A blanket of smog lingers above the city of Warsaw, where measuring stations noted an exceeded level of harmful dust PM10, which is the main component of smog. [EPA/JACEK TURCZYK]

The Court of Justice ruled on Thursday (22 February) that Poland has infringed air quality laws, urging Warsaw to comply “without delay” or face fines after finding that the country has regularly exceeded fine particle limits for years.

The ruling comes two days after the ECJ confirmed that the logging of ancient woodland in Poland’s Białowieża forest, one of Europe’s last primeval forests, infringes EU law, paving the way for further penalties and prolonging Warsaw’s ongoing spat with Brussels.

“The fact of exceeding the limit values for PM10 [particulate matter] concentrations in the ambient air is sufficient in itself to establish a failure to fulfill obligations,” said an ECJ statement on the ruling.

EU law obliges member states, in accordance with the EU Ambient Air Quality Directive, to maintain air quality standards and limit values for particulate matter (PM10), which may not exceed an annual average of 40 µg/m3 and 50 µg/m3 per day. However, a country may overstep this daily standard up to 35 times a year.

In Poland’s case, the Court pointed out that between 2007 and 2015 the country regularly exceeded the daily limits for toxic fine particles in the air in 35 zones and the annual limit values in nine zones.

Polish pollution akin to smoking 4,000 cigarettes a year

Air pollution made headlines in Poland this week but the issue was not the only thing to worry Poles, as lack of transparency and corruption in government once again reared their heads. EURACTIV Poland reports.

Warning for ‘toxic bloc’ governments

In Poland, just as a number of former Eastern bloc countries, the main cause of air pollution is the usage of coal in the energy sector.

“Polish people will need to be supported during a just transition away from polluting fossil fuels and beyond coal, towards clean and renewable sources of energy,” said Margherita Tolotto of the European Environmental Bureau (EEB), a network of green organisations.

The ECJ’s action is also a warning to nine other EU member states (Czech Republic, Germany, Spain, France, Italy, Hungary, Romania, Slovakia and the UK), which soon could be sent to the court and face similar charges, after EU environment chief Karmenu Vella warned “inaction has consequences”.

Bulgaria, which also uses coal as one of the main pillars of its electricity producing sector, is the only country that has received a similar judgement up until now.

Air pollution legal action decision due in mid-March
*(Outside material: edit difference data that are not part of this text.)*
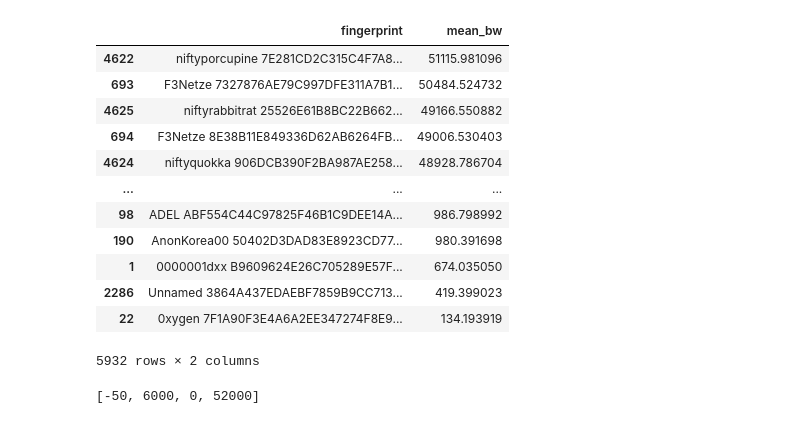
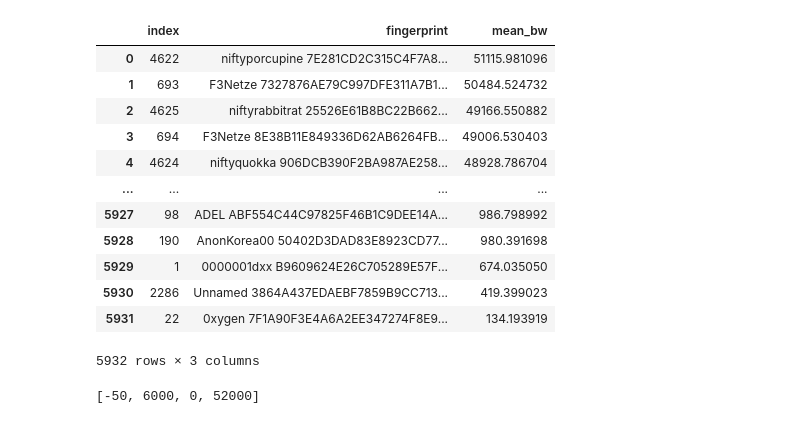
Before and after one commit to axo318/tor-masters-project, a Jupyter notebook: bw_research/choosing_n_relays.ipynb, the cells around one changed output. Cells and saved outputs as stored; diff of their text form; code cells hidden in the pictures.

```diff
--- a/bw_research/choosing_n_relays.ipynb
+++ b/bw_research/choosing_n_relays.ipynb
@@ -18,27 +18,27 @@ means = [df.mean(axis=1) for df in dfs_feb]
 # %%
 # Construct dataframe with relays and their daily means
 df_temp = pd.DataFrame()
 df_temp['fingerprint'] = dfs_feb[0]['fingerprint']
 for i,m in enumerate(means):
     df_temp['day '+str(i+1)] = m
 
 # Find monthly bandwidth mean of each relay
 df = pd.DataFrame()
 df['fingerprint'] = df_temp['fingerprint']
 df['mean_bw'] = df_temp.mean(axis=1)
-df = df.sort_values(by='mean_bw', ascending=False)
+df = df.sort_values(by='mean_bw', ascending=False).reset_index()
 df
 # %% [output]
-|  | fingerprint | mean_bw |
-| 4622 | niftyporcupine 7E281CD2C315C4F7A8... | 51115.981096 |
-| 693 | F3Netze 7327876AE79C997DFE311A7B1... | 50484.524732 |
-| 4625 | niftyrabbitrat 25526E61B8BC22B662... | 49166.550882 |
-| 694 | F3Netze 8E38B11E849336D62AB6264FB... | 49006.530403 |
-| 4624 | niftyquokka 906DCB390F2BA987AE258... | 48928.786704 |
-| ... | ... | ... |
-| 98 | ADEL ABF554C44C97825F46B1C9DEE14A... | 986.798992 |
-| 190 | AnonKorea00 50402D3DAD83E8923CD77... | 980.391698 |
-| 1 | 0000001dxx B9609624E26C705289E57F... | 674.035050 |
-| 2286 | Unnamed 3864A437EDAEBF7859B9CC713... | 419.399023 |
-| 22 | 0xygen 7F1A90F3E4A6A2EE347274F8E9... | 134.193919 |
+|  | index | fingerprint | mean_bw |
+| 0 | 4622 | niftyporcupine 7E281CD2C315C4F7A8... | 51115.981096 |
+| 1 | 693 | F3Netze 7327876AE79C997DFE311A7B1... | 50484.524732 |
+| 2 | 4625 | niftyrabbitrat 25526E61B8BC22B662... | 49166.550882 |
+| 3 | 694 | F3Netze 8E38B11E849336D62AB6264FB... | 49006.530403 |
+| 4 | 4624 | niftyquokka 906DCB390F2BA987AE258... | 48928.786704 |
+| ... | ... | ... | ... |
+| 5927 | 98 | ADEL ABF554C44C97825F46B1C9DEE14A... | 986.798992 |
+| 5928 | 190 | AnonKorea00 50402D3DAD83E8923CD77... | 980.391698 |
+| 5929 | 1 | 0000001dxx B9609624E26C705289E57F... | 674.035050 |
+| 5930 | 2286 | Unnamed 3864A437EDAEBF7859B9CC713... | 419.399023 |
+| 5931 | 22 | 0xygen 7F1A90F3E4A6A2EE347274F8E9... | 134.193919 |
-5932 rows × 2 columns
+5932 rows × 3 columns
```
Also changed, not shown: parts of 9 cells of this notebook, 5 other files.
The European Commission will decide next month whether to launch legal cases against nine member states that are accused of breaking air pollution action, after additional information was submitted at the eleventh hour.

Long neglected problem
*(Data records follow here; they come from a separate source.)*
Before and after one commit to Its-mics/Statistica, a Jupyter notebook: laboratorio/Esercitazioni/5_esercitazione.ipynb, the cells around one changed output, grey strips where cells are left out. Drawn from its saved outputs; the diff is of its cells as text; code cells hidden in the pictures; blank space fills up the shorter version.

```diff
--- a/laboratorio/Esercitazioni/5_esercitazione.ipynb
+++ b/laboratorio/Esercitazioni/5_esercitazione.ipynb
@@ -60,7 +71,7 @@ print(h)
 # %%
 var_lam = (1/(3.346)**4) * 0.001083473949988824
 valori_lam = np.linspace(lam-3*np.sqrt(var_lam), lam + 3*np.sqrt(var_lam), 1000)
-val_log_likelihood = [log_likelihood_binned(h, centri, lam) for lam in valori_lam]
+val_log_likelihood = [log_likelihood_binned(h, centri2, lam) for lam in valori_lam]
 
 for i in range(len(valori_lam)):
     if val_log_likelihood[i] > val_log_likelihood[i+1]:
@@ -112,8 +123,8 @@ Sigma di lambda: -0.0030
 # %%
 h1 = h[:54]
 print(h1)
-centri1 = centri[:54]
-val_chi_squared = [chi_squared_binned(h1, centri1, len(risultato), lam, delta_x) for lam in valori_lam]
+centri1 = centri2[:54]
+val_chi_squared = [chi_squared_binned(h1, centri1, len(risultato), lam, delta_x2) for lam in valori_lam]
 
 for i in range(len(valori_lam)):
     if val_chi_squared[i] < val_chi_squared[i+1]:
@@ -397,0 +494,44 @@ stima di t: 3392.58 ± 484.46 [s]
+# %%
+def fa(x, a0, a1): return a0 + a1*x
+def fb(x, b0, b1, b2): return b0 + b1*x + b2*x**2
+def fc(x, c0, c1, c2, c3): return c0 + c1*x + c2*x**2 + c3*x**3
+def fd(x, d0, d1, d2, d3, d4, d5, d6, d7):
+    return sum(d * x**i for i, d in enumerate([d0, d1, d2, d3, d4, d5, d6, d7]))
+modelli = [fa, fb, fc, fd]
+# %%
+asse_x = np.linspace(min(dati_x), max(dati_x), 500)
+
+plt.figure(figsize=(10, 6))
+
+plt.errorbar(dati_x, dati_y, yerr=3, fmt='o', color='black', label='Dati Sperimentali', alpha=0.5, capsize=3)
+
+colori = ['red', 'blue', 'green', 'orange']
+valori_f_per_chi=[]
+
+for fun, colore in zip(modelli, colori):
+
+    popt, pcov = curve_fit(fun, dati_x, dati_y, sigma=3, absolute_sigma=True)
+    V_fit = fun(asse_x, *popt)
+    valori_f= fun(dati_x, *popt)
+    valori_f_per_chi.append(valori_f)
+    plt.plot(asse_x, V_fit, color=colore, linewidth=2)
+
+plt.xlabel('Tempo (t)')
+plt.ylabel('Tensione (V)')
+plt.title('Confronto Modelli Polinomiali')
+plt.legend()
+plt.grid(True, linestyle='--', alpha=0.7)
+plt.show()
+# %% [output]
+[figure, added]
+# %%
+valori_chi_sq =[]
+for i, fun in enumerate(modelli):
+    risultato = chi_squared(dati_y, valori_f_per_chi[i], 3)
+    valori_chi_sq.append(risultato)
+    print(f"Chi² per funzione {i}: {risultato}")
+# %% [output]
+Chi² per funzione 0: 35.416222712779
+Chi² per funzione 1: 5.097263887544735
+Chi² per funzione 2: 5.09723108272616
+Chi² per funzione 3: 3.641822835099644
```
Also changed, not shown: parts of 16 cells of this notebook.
ClientEarth lawyer Agnieszka Warso-Buchanan points out that the Polish authorities have been aware of the scale of the problem for years, but have not taken the action required to reduce air pollution and protect citizen health.

“Their actions can be described in three words: ineffective, inadequate and negligent as Air Quality Plans are too vague, quality requirements for solid fuels are still missing and the standards for stoves only apply to new devices,” she warned.
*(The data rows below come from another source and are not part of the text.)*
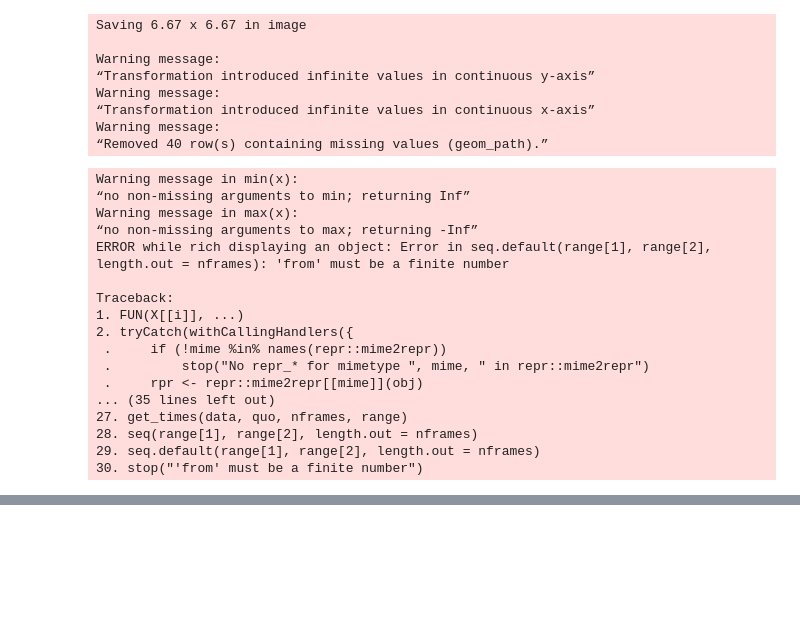
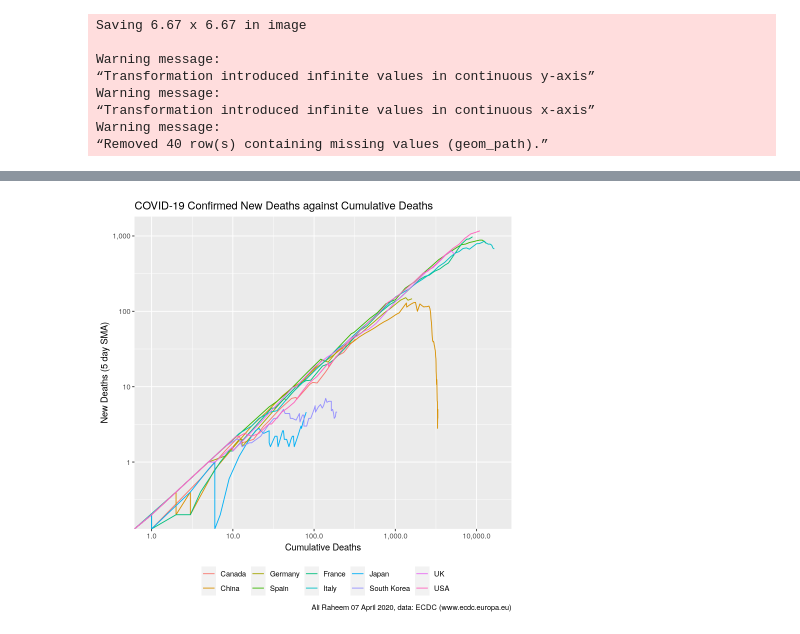
Before and after one commit to ali-raheem/COVID-19-Railway, a Jupyter notebook: R.ipynb, the cells around one changed output, grey strips where cells are left out. Cells and saved outputs as stored; diff of their text form; code cells hidden in the pictures; blank space fills up the shorter version.

Commit message:
Added DeathsxDeaths and DeathsxCases

```diff
--- a/R.ipynb
+++ b/R.ipynb
@@ -9,12 +20,15 @@ global.data <- read_excel("data.xlsx")
 global.data.long <- global.data %>%
                     group_by(geoId) %>%
                     arrange(geoId, year, month, day) %>%
-                    mutate(cumCases=cumsum(cases), cumDeaths=cumsum(deaths), smaCases=(cases+lag(cases, 1)+lag(cases, 2)+lag(cases, 3)+lag(cases, 4))/5) # %>%
+                    mutate(cumCases=cumsum(cases),
+                           cumDeaths=cumsum(deaths),
+                           smaCases=(cases+lag(cases, 1)+lag(cases, 2)+lag(cases, 3)+lag(cases, 4))/5,
+                           smaDeaths=(deaths+lag(deaths, 1)+lag(deaths, 2)+lag(deaths, 3)+lag(deaths, 4))/5) # %>%
 # %%
 plot.data <- global.data.long
-plot.data <- plot.data%>% mutate(jCumCases=1)
-plot.data <- plot.data%>% mutate(jCumCases=cumCases + (row_number()-1)* 0.00000001)
-plot.data <- plot.data%>% mutate(jSmaCases=smaCases + (row_number()-1)* 0.00000001)
+#plot.data <- plot.data%>% mutate(jCumCases=1)
+#plot.data <- plot.data%>% mutate(jCumCases=cumCases + (row_number()-1)* 0.00000001)
+#plot.data <- plot.data%>% mutate(jSmaCases=smaCases + (row_number()-1)* 0.00000001)
 plot.data <- plot.data%>% filter(geoId=="CA"|geoId=="DE"|geoId=="CN"|geoId=="UK"|geoId=="FR"|geoId=="ES"|geoId=="IT"|geoId=="KR"|geoId=="US"|geoId=="JP")
 # %%
 p <- ggplot(plot.data, aes(x=cumCases, xmin=1, ymin=1)) +
@@ -58,23 +62,17 @@ Warning message:
 “Transformation introduced infinite values in continuous x-axis”
 Warning message:
 “Removed 40 row(s) containing missing values (geom_path).”
-# %%
-p + transition_time(as.numeric(as.POSIXct(DateRep, format="%Y-%m-%d"))) + labs(subtitle="Cumulative Cases: {frame_time}")
-# %% [output]
-Warning message in min(x):
-“no non-missing arguments to min; returning Inf”
-Warning message in max(x):
-“no non-missing arguments to max; returning -Inf”
-ERROR while rich displaying an object: Error in seq.default(range[1], range[2], length.out = nframes): 'from' must be a finite number
-
-Traceback:
-1. FUN(X[[i]], ...)
-2. tryCatch(withCallingHandlers({
- .     if (!mime %in% names(repr::mime2repr))
- .         stop("No repr_* for mimetype ", mime, " in repr::mime2repr")
- .     rpr <- repr::mime2repr[[mime]](obj)
-... (35 lines left out)
-27. get_times(data, quo, nframes, range)
-28. seq(range[1], range[2], length.out = nframes)
-29. seq.default(range[1], range[2], length.out = nframes)
-30. stop("'from' must be a finite number")
+# %%
+p <- ggplot(plot.data, aes(x=cumDeaths, xmin=1, ymin=1)) +
+    geom_line(aes(y=smaDeaths, colour=geoId)) +
+    theme(legend.position="bottom") +
+    scale_y_log10(labels = scales::label_comma(accuracy=1)) +
+    scale_x_log10(labels = scales::comma) +
+    labs(x="Cumulative Deaths",
+         y="New Deaths (5 day SMA)",
+         title="COVID-19 Confirmed New Deaths against Cumulative Deaths",
+         #subtitle="27th of March 2020",
+         caption="Ali Raheem 07 April 2020, data: ECDC (www.ecdc.europa.eu)") +
+    scale_colour_discrete(name="", labels=c("CA"="Canada","CN"="China", "DE"="Germany", "UK"="UK", "FR"="France", "ES"="Spain", "IT"="Italy", "KR"="South Korea", "US"="USA", "JP"="Japan"))
+p
+# %% [output]
@@ -80,0 +85 @@ Traceback:
+[figure, added]
```
Also changed, not shown: parts of 6 cells of this notebook, 3 other files.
Based on the guidelines of the Commission, ClientEarth estimates that in the Polish case, possible financial penalties may range from € 5,066 to € 303,960 for each day of the infringement.

OECD urges countries to tax dirty energy

The OECD has encouraged governments to start taxing CO2 emissions more aggressively, in a new report which warns that current taxation levels are not enough to fight climate change effectively

But Warso-Buchanan also pointed out that “fines are a definitive measure” and instead hoped “that the Polish government will decide to adopt the regulations necessary to improve air quality as soon as possible”.

Polish PM announces thermos-modernization plan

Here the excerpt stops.